## Assignment
The job is to find each line in the entries holding the string "README" and copy that line.

## Input data
^^^^^^^^^^^^^^^^

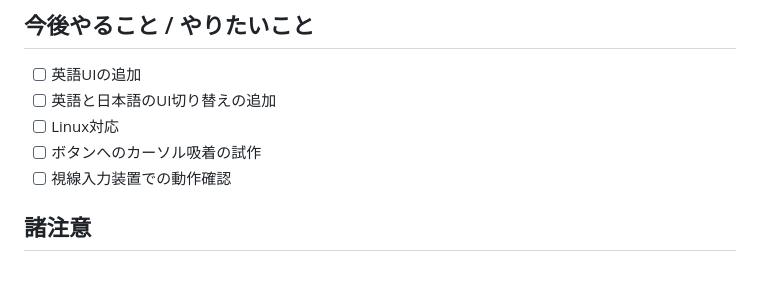
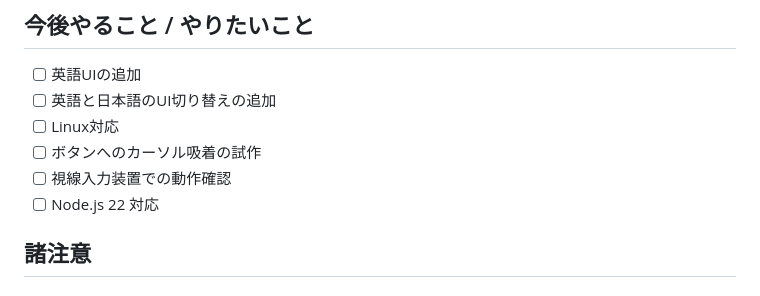
Before and after one commit to kolinz/metaverse-key-supporter, a Markdown page: README.md, the part around the change. Drawn GitHub-style.

```diff
--- a/README.md
+++ b/README.md
@@ -12,6 +12,7 @@ Webブラウザ型のメタバースでは、以下で動作確認済みです
  - [ ] Linux対応
  - [ ] ボタンへのカーソル吸着の試作
  - [ ] 視線入力装置での動作確認
+ - [ ] Node.js 22 対応
 
 ## 諸注意
 ### 開発経験のある方の場合
```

^^^^^^^^^^^^^^^^

## Output of the exercise
Before and after one commit to kolinz/metaverse-key-supporter, a Markdown page: README.md, the part around the change. Drawn GitHub-style.
--- a/README.md
+++ b/README.md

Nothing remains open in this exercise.